Commerce school cultivates
innovation and creativity in wine industry
Visionary winemaker Robert Mondavi to speak
here April 26
Mondavi, father of the American wine industry, will be the keynote
speaker at a symposium on the business of wine sponsored by the
McIntire School of
Commerce April 26, in Old Cabell Hall Auditorium, beginning
at 1:15 p.m. The afternoon symposium, including Mondavis
talk, How the Good Life Became a Great Business: Perspectives
on Creativity, Innovation, Corporate Success, and Life,
is free and open to the public.
Mondavi, left, with two of his children at their Robert Mondavi
winery in Napa Valley.
wine industry experts scheduled to speak are Michael Etzell, co-owner
of Beaux Freres, a popular Oregon winery; John Gay, president
and chief executive officer of Southcorp Wines, The Americas,
which distributes the Australian wines made by Lindemans, Rosemount
Estate and Penfolds in North and South America; and Paul Lukacs,
wine columnist and author of American Vintage: The Rise
of American Wine.
Kluge, president and chief executive officer of Charlottesvilles
Kluge Estate Winery and Vineyard, and Vic Motto, a Napa Valley-based
wine-industry consultant, also will participate.
program, Creativity and Innovation in Mature Industries,
is the third annual spring symposium sponsored by McIntires

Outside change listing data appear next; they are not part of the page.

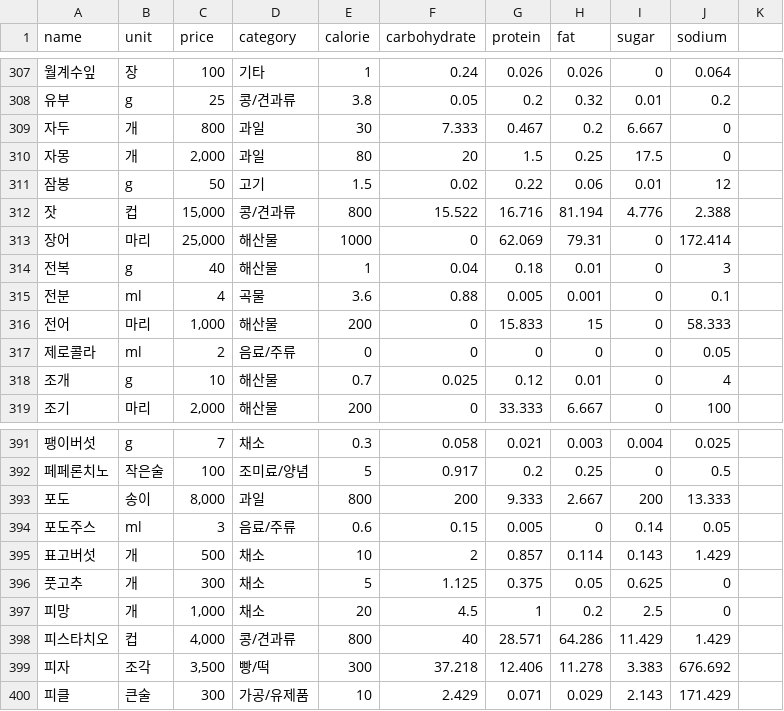
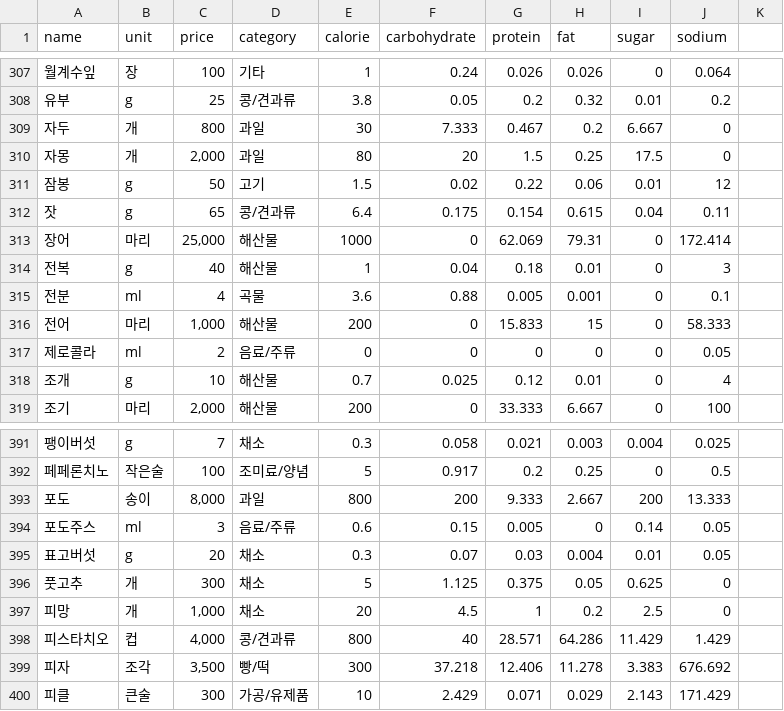
Before and after one commit to Haemeok/Haemeok-backend, a CSV file: src/main/resources/units.csv, drawn as a sheet; only a part is shown, gaps mark what is left out; the diff covers the shown part only.

```diff
--- a/src/main/resources/units.csv
+++ b/src/main/resources/units.csv
@@ -311,3 +311,3 @@ name,unit,price,category,calorie,carbohydrate,protein,fat,sugar,sodium
 잠봉,g,50,고기,1.5,0.02,0.22,0.06,0.01,12
-잣,컵,"15,000",콩/견과류,800,15.522,16.716,81.194,4.776,2.388
+잣,g,65,콩/견과류,6.4,0.175,0.154,0.615,0.04,0.11
 장어,마리,"25,000",해산물,1000,0,62.069,79.31,0,172.414
@@ -394,3 +394,3 @@ name,unit,price,category,calorie,carbohydrate,protein,fat,sugar,sodium
 포도주스,ml,3,음료/주류,0.6,0.15,0.005,0,0.14,0.05
-표고버섯,개,500,채소,10,2,0.857,0.114,0.143,1.429
+표고버섯,g,20,채소,0.3,0.07,0.03,0.004,0.01,0.05
 풋고추,개,300,채소,5,1.125,0.375,0.05,0.625,0
```
Also changed, not shown: 35 edited cells elsewhere in this file.
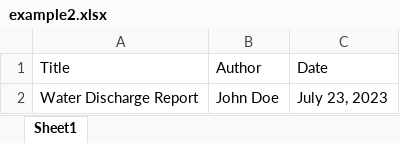
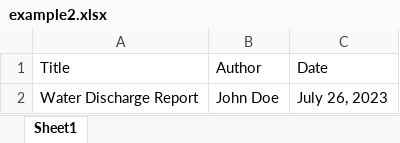
Before and after one commit to hydrosolutions/ieasyreports, an Excel workbook: examples/reports/example2.xlsx, sheet Sheet1, drawn as a sheet; values as stored, in another font and other column widths than the file's, no borders; the diff names each change by its address in the sheet, - before the commit and + after, or states it on an @@ line.

```diff
--- a/examples/reports/example2.xlsx (sheet Sheet1)
+++ b/examples/reports/example2.xlsx (sheet Sheet1)
-C2: July 23, 2023
+C2: July 26, 2023
```
Also changed, not shown: examples/reports/example1.xlsx, examples/reports/example3.xlsx, 5 other files.
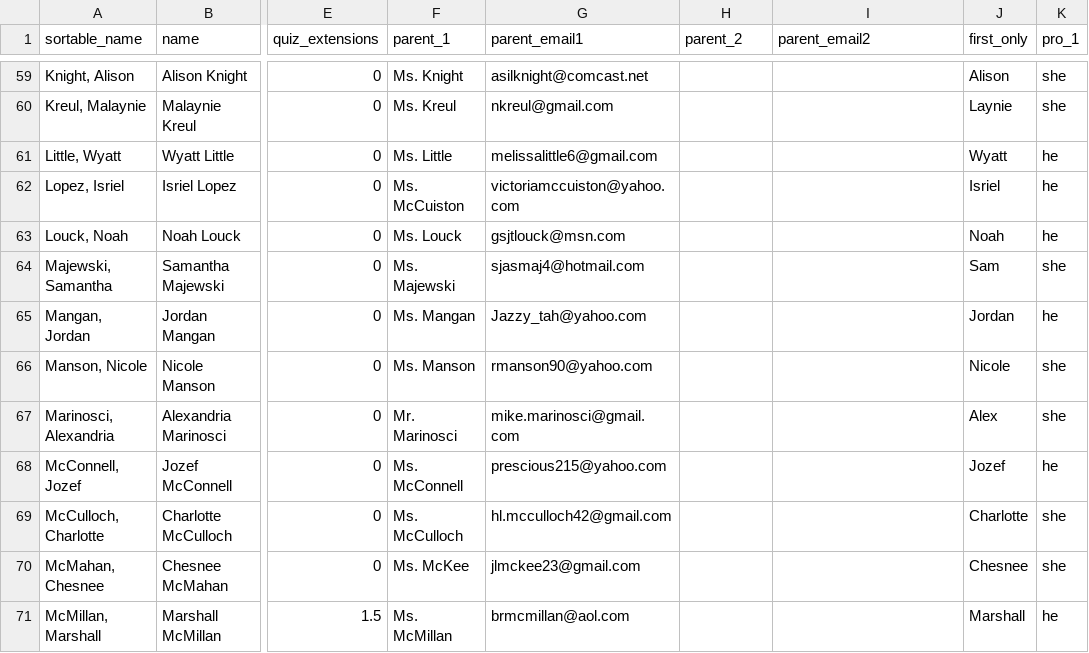
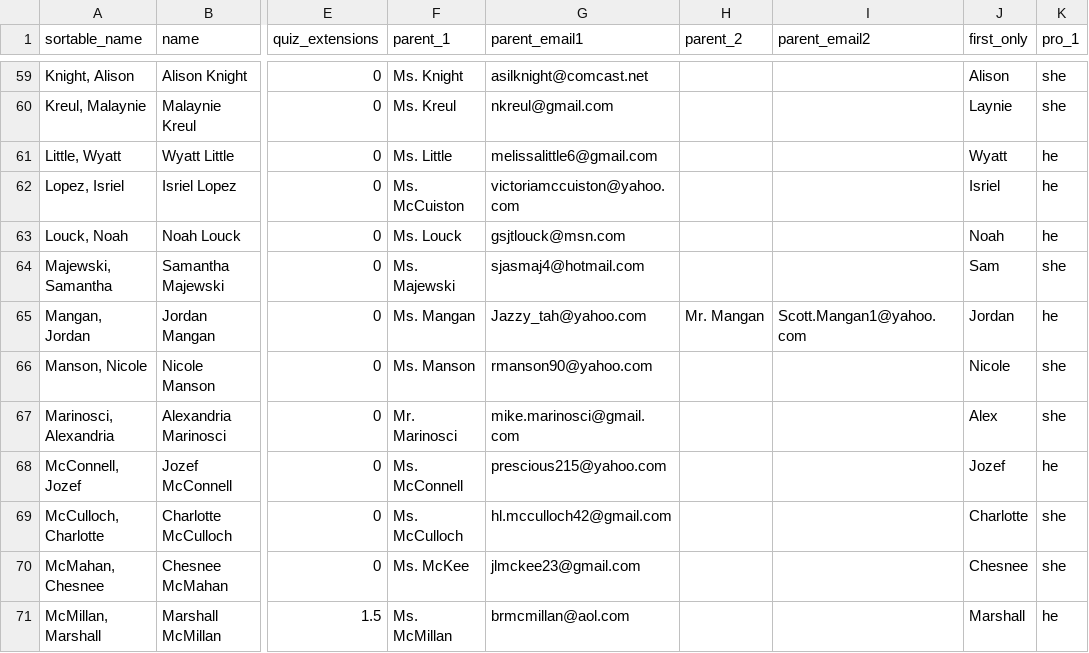
Before and after one commit to dschnaars/canvas_project, a CSV file: bio_acad.csv, drawn as a sheet; only a part is shown, gaps mark what is left out; the diff names each change by its address in the sheet, - before the commit and + after, or states it on an @@ line.

```diff
--- a/bio_acad.csv
+++ b/bio_acad.csv
-H65 (parent_2): (empty)
+H65 (parent_2): Mr. Mangan
-I65 (parent_email2): (empty)
+I65 (parent_email2): Scott.Mangan1@yahoo.com
```
Also changed, not shown: 2 other files.
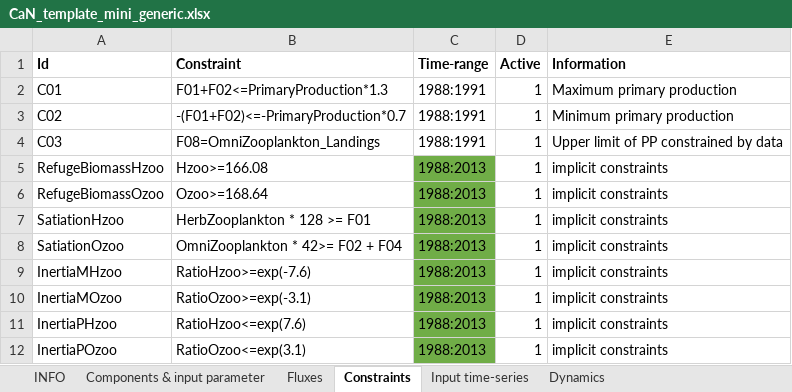
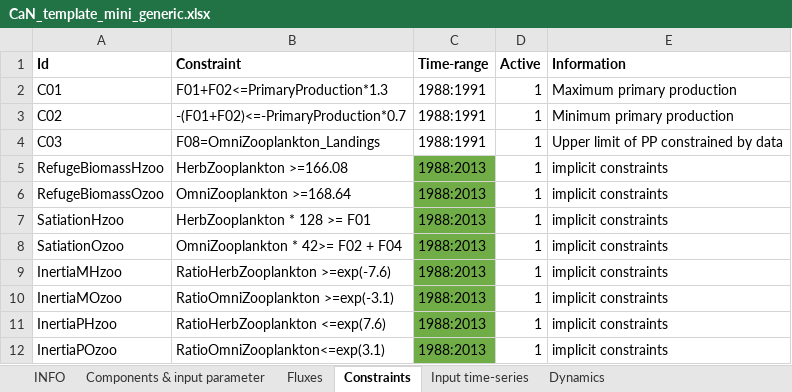
Before and after one commit to inrae/RCaNmodel, an Excel workbook: RCaN/inst/extdata/CaN_template_mini_generic.xlsx, sheet Constraints, drawn as a sheet; values as stored, in another font and other column widths than the file's, no borders; the diff names each change by its address in the sheet, - before the commit and + after, or states it on an @@ line.

Commit message:
fix generic template

```diff
--- a/RCaN/inst/extdata/CaN_template_mini_generic.xlsx (sheet Constraints)
+++ b/RCaN/inst/extdata/CaN_template_mini_generic.xlsx (sheet Constraints)
-B5 (Constraint): Hzoo>=166.08
+B5 (Constraint): HerbZooplankton >=166.08
-B6 (Constraint): Ozoo>=168.64
+B6 (Constraint): OmniZooplankton >=168.64
-B9 (Constraint): RatioHzoo>=exp(-7.6)
+B9 (Constraint): RatioHerbZooplankton >=exp(-7.6)
-B10 (Constraint): RatioOzoo>=exp(-3.1)
+B10 (Constraint): RatioOmniZooplankton >=exp(-3.1)
-B11 (Constraint): RatioHzoo<=exp(7.6)
+B11 (Constraint): RatioHerbZooplankton <=exp(7.6)
-B12 (Constraint): RatioOzoo<=exp(3.1)
+B12 (Constraint): RatioOmniZooplankton<=exp(3.1)
```
Also changed, not shown: sheet Fluxes, hidden cells.
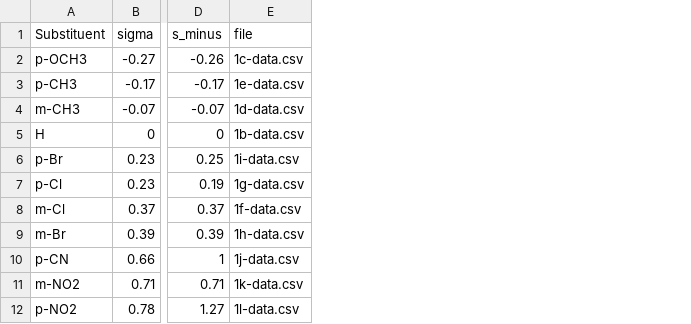
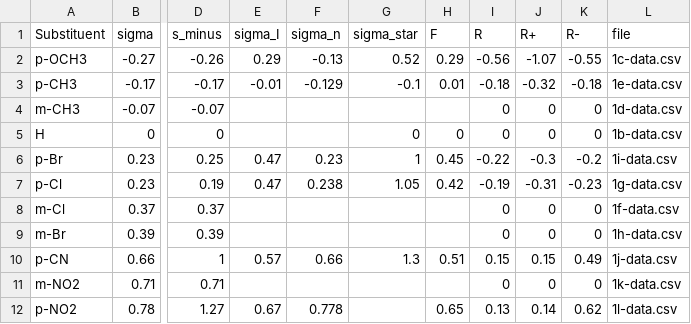
Before and after one commit to blinkletter/4410PythonNotebooks, a CSV file: Class_23_Danna/results.csv, drawn as a sheet; only a part is shown, gaps mark what is left out; the diff names each change by its address in the sheet, - before the commit and + after, or states it on an @@ line.

```diff
--- a/Class_23_Danna/results.csv
+++ b/Class_23_Danna/results.csv
+column E (sigma_I), rows 2-12: 0.29 | -0.01 |  |  | 0.47 | 0.47 |  |  | 0.57 |  | 0.67
+column F (sigma_n), rows 2-12: -0.13 | -0.129 |  |  | 0.23 | 0.238 |  |  | 0.66 |  | 0.778
+column G (sigma_star), rows 2-10: 0.52 | -0.1 |  | 0 | 1 | 1.05 |  |  | 1.3
+column H (F), rows 2-12: 0.29 | 0.01 |  | 0 | 0.45 | 0.42 |  |  | 0.51 |  | 0.65
+column I (R), rows 2-12: -0.56 | -0.18 | 0 | 0 | -0.22 | -0.19 | 0 | 0 | 0.15 | 0 | 0.13
+column J (R+), rows 2-12: -1.07 | -0.32 | 0 | 0 | -0.3 | -0.31 | 0 | 0 | 0.15 | 0 | 0.14
+column K (R-), rows 2-12: -0.55 | -0.18 | 0 | 0 | -0.2 | -0.23 | 0 | 0 | 0.49 | 0 | 0.62
```
Also changed, not shown: 45 other files.
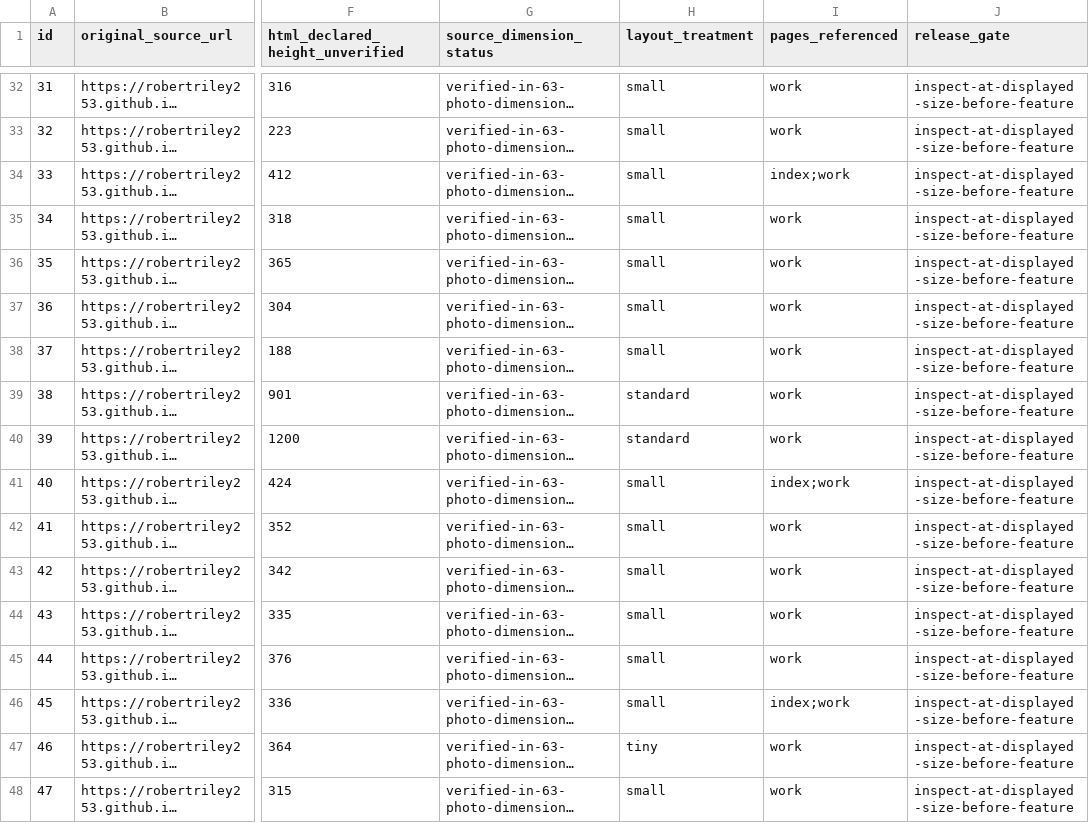
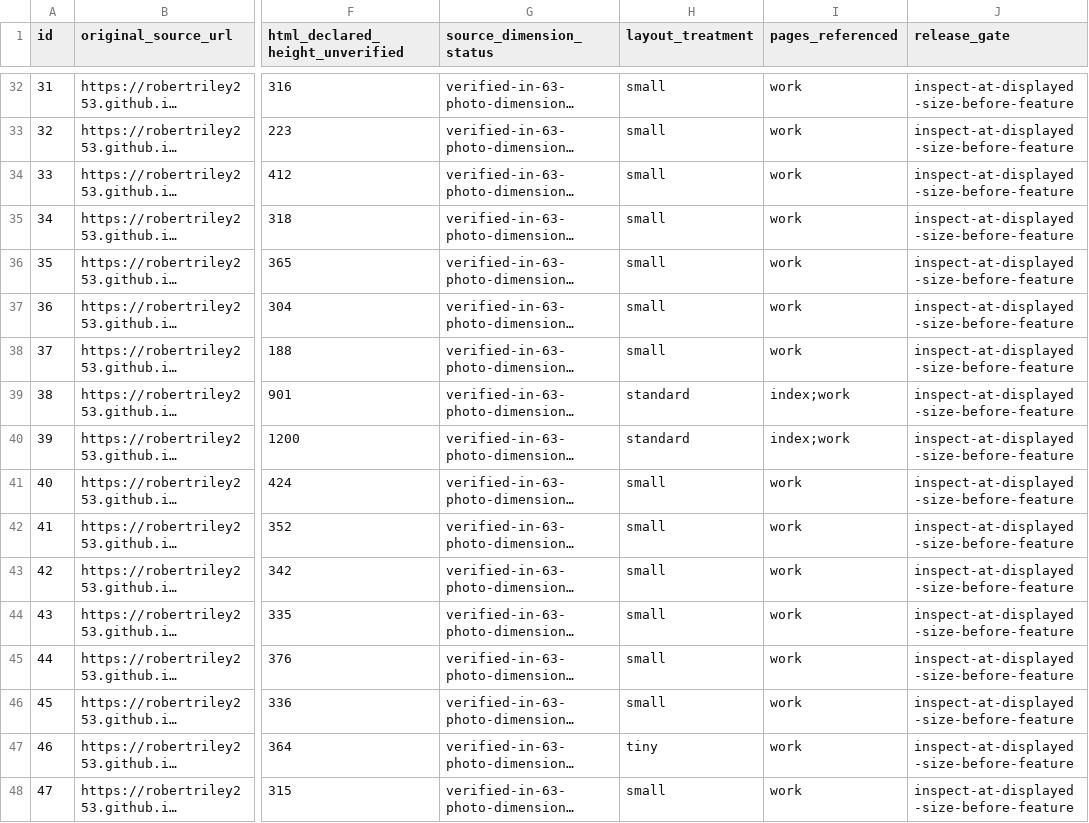
Before and after one commit to RobertRiley253/RobertRiley253.github.io, a CSV file: portfolio-dev/audit/PHOTO_SOURCE_AND_PLACEMENT_CROSSWALK_103.csv, drawn as a sheet; only a part is shown, gaps mark what is left out; long unchanged cells end in …; the diff covers the shown part only; the diff names each change by its address in the sheet, - before the commit and + after, or states it on an @@ line.

```diff
--- a/portfolio-dev/audit/PHOTO_SOURCE_AND_PLACEMENT_CROSSWALK_103.csv
+++ b/portfolio-dev/audit/PHOTO_SOURCE_AND_PLACEMENT_CROSSWALK_103.csv
-I34 (pages_referenced): index;work
+I34 (pages_referenced): work
-I39:I40 (pages_referenced): work
+I39:I40 (pages_referenced): index;work
-I41 (pages_referenced): index;work
+I41 (pages_referenced): work
-I46 (pages_referenced): index;work
+I46 (pages_referenced): work
```
Also changed, not shown: 13 edited cells elsewhere in this file.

Center for Growth Enterprises. The symposium, which focuses on
the wine business as an example of a mature industry, is co-sponsored
by the Kluge Estate Winery and Vineyard and Host Marriott Inc.
will explore the many challenges facing the American wine industry
including a highly competitive marketplace, asset-intensive
and technologically demanding processes, regulatory barriers to
efficient distribution, and cultural hindrances to market growth
and offer examples of success. Speakers also will discuss
the growth of the Virginia wine industry in the past two decades.
was born to parents who immigrated to the United States from Italy.
He earned degrees in economics and business from Stanford University
and went to work for two California wineries, Sunnyhill Winery
and Charles Krug, where he sought ways to improve product quality.
1966, at age 53, Mondavi built the first major winery in Napa
Valley since the 1933 repeal of Prohibition. At Robert Mondavi
Winery, he married Old World traditions with modern American technology,
becoming the first California winemaker to use cold fermentation,
stainless steel tanks and French oak barrels.
successful marketer, he sold dry-fermented oak-aged Sauvignon
Blanc as Fume Blanc, a move credited with popularizing
this grape variety in America. He also was the first in Napa Valley
to use blind tastings to enable buyers to evaluate wine quality.
founder, Thomas Jefferson, was passionate about wines, enjoying
them during his stay in Paris as American minister to France (1784-89).
On his return to the United States, Jefferson tried for years
to grow grapes at Monticello.
viticultural success eluded Jefferson, but Mondavi, now in his
late 80s, more than any other person in the U.S., made Jeffersons
vision a success.